The German watchmaker Dietrich Grün founded the Gruen Watch Co. in Ohio in 1894. It eventually became one of the largest American watch producers; the watches were cased and adjusted in America, but the movements were produced in Switzerland. Above all, Gruen are famous for their Curvex watches, introduced in 1935. These were curved to fit the contours of the wrist, and they’re eagerly collected today.
It wasn’t just the case, but the movement itself, that was lightly contoured. Here’s an ad from 1938 explaining the benefits of “The New Curvex Way”:
I’m happy to report that an old broken curvex movement, bearing the first contoured calibre (no. 330), has found its way to me. I bought it on ebay with a bunch of old watches, and it’s not in the best shape. Here we’ll have a look inside, and if you find this interesting, in future posts maybe I’ll take it apart, reassemble it and try to get it running again.
It’s missing its crystal, and the dial has taken a beating, though it could be worse. Also the winding crown is missing. Gruen produced a wide array of slightly different Curvex models, with names like “Master” and “Captain” and so forth, all with slightly different crystals, cases and dials.
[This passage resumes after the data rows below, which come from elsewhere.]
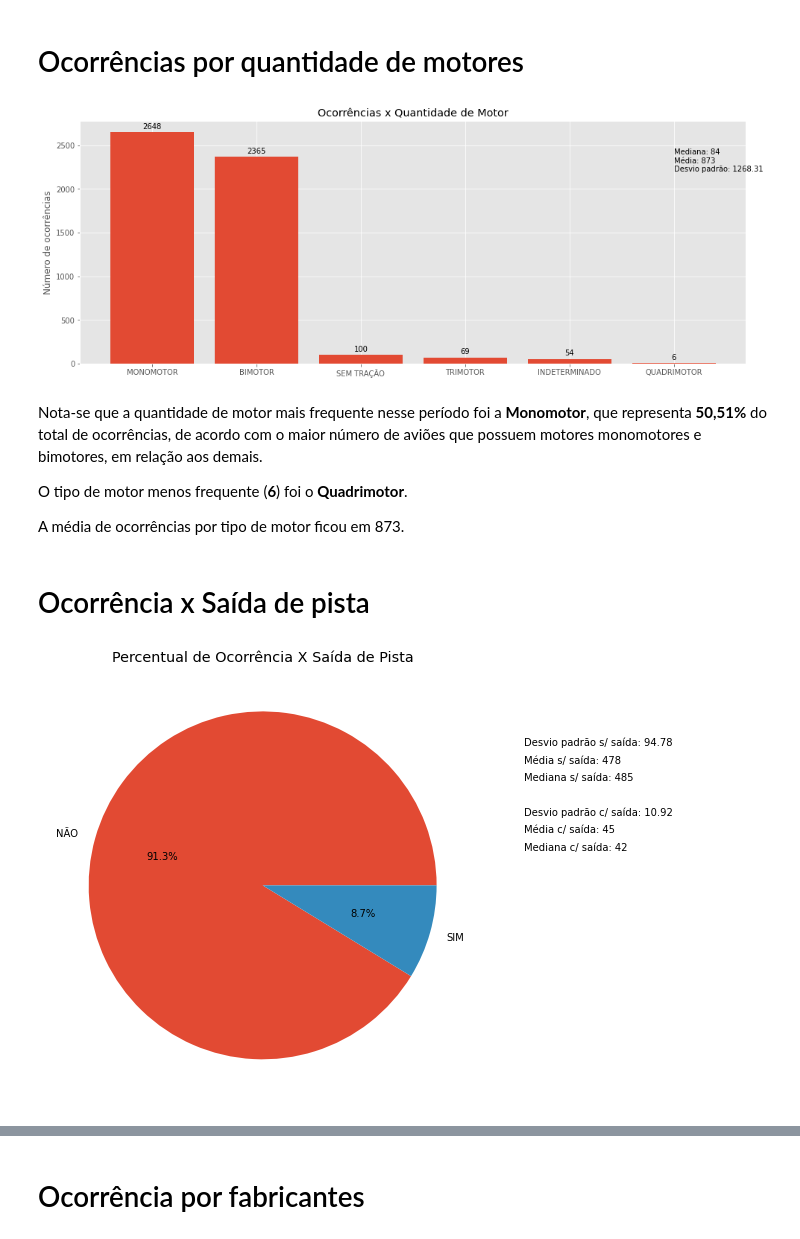
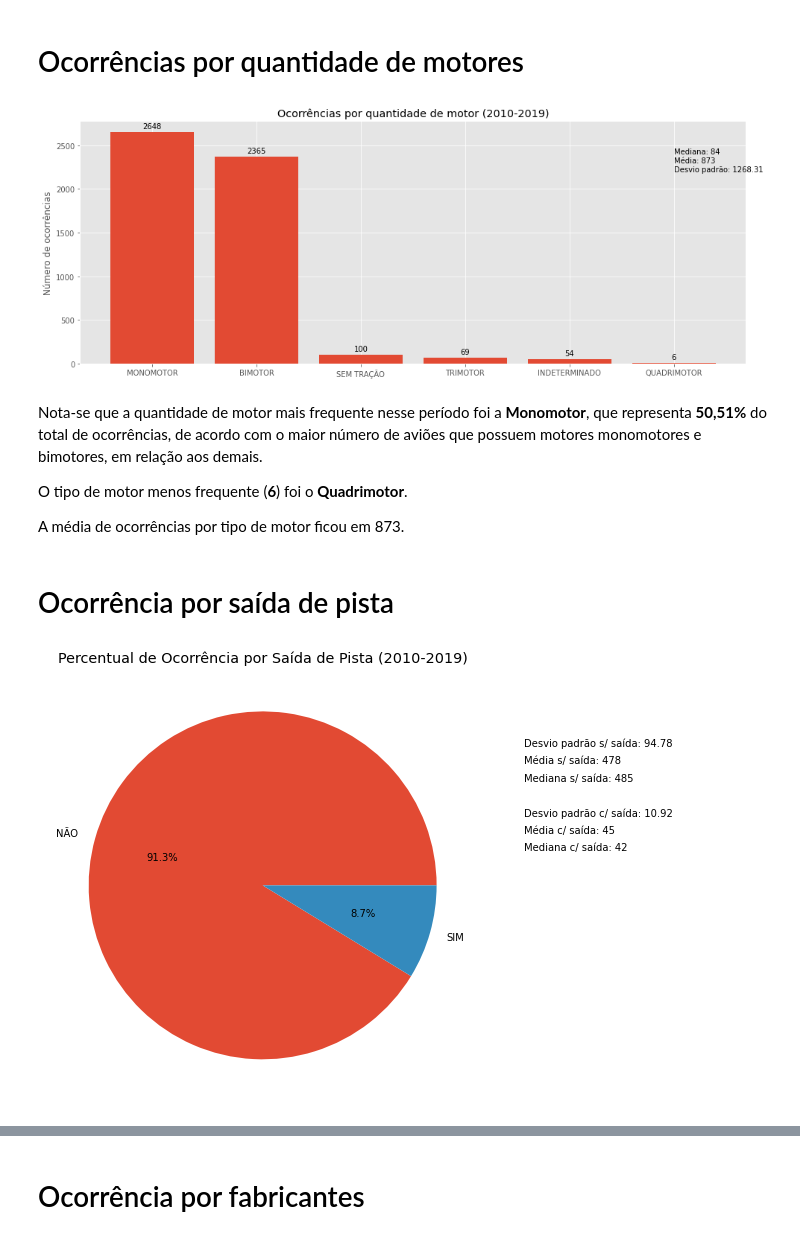
Before and after one commit to rochawennis/Projeto_Integrador_2021, a Jupyter notebook: Acidentes_Aereos_Ocorridos_no_Brasil_de_2010_a_2019.ipynb, the cells around one changed output, grey strips where cells are left out. Drawn from its saved outputs; the diff is of its cells as text; code cells hidden in the pictures.

```diff
--- a/Acidentes_Aereos_Ocorridos_no_Brasil_de_2010_a_2019.ipynb
+++ b/Acidentes_Aereos_Ocorridos_no_Brasil_de_2010_a_2019.ipynb
@@ -57,7 +57,6 @@ def numero_em_cima(rects, ax):
 # %%
 #importação dos dados
 dados = pd.read_csv('/content/ocorrencias_cenipa.csv')
-dados.dataframeName = 'Accidents'
 # %% [markdown]
 # Dados por região
 # %%
@@ -555,25 +558,25 @@ contador_aeronave_motor_quantidade = sorted(list(aeronave_motor_quantidade.value
 # %%
 plt.style.use("ggplot")
 fig,ax = plt.subplots(figsize=(16, 6))
 
 x=fase_aeronave_motor_quantidade
 y=contador_aeronave_motor_quantidade
 
 rects1=ax.bar(x, y)
 
 plt.xlabel('')
 ax.set_xticks(x)
 plt.ylabel("Número de ocorrências")
-plt.title('Ocorrências x Quantidade de Motor')
+plt.title('Ocorrências por quantidade de motor (2010-2019)')
 plt.text(5, 2400.2, 'Mediana: %d'%(np.median(np.array(contador_aeronave_motor_quantidade))))
 plt.text(5, 2300.4, 'Média: %d'%(np.mean(np.array(contador_aeronave_motor_quantidade))))
 plt.text(5, 2200.5, 'Desvio padrão: %.2f'%(static.stdev(contador_aeronave_motor_quantidade)))
 
 numero_em_cima(rects1, ax)
 
 plt.show()
 # %% [output]
-[figure, old version]
+[figure, new version]
 # %% [markdown]
 Nota-se que a quantidade de motor mais frequente nesse período foi a **Monomotor**, que representa **50,51%** do total de ocorrências, de acordo com o maior número de aviões que possuem motores monomotores e bimotores, em relação aos demais.
 
@@ -581,7 +584,7 @@ O tipo de motor menos frequente (**6**) foi o **Quadrimotor**.
 
 A média de ocorrências por tipo de motor ficou em 873.
 # %% [markdown]
-# Ocorrência x Saída de pista
+# Ocorrência por saída de pista
 # %%
 ocorrencia_saida_pista = Counter(dados['ocorrencia_saida_pista'])
 fase_ocorrencia_saida_pista = sorted(ocorrencia_saida_pista, key = ocorrencia_saida_pista.get, reverse = True)
@@ -602,7 +605,7 @@ qtd_nao_ano = qtd_nao_ano.sort_values(['NÃO'])
 soma_nao= qtd_nao_ano['NÃO'].sum()
 # %%
 plt.style.use("ggplot")
-plt.title('Percentual de Ocorrência X Saída de Pista')
+plt.title('Percentual de Ocorrência por Saída de Pista (2010-2019)')
 dados['ocorrencia_saida_pista'].value_counts().plot(kind='pie',autopct='%1.1f%%' ,figsize=(10, 8))
 plt.ylabel('')
 plt.text(1.5, 0.2, 'Mediana c/ saída: %d'%(np.median(np.array(qtd_sim_ano['SIM']))))
@@ -614,5 +617,5 @@ plt.text(1.5, 0.8, 'Desvio padrão s/ saída: %.2f'%(static.stdev(qtd_nao_ano['N
 
 plt.show()
 # %% [output]
-[figure, old version]
+[figure, new version]
 # %% [markdown]
```
Also changed, not shown: parts of 28 cells of this notebook.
It’s actually very difficult to work out the model name of a given Curvex watch, but by taking case measurements, I eventually figured out this was a Curvex “Lieutenant.” It sold for $50 in 1939:
The first thing to do is open up the case. It comes apart like this.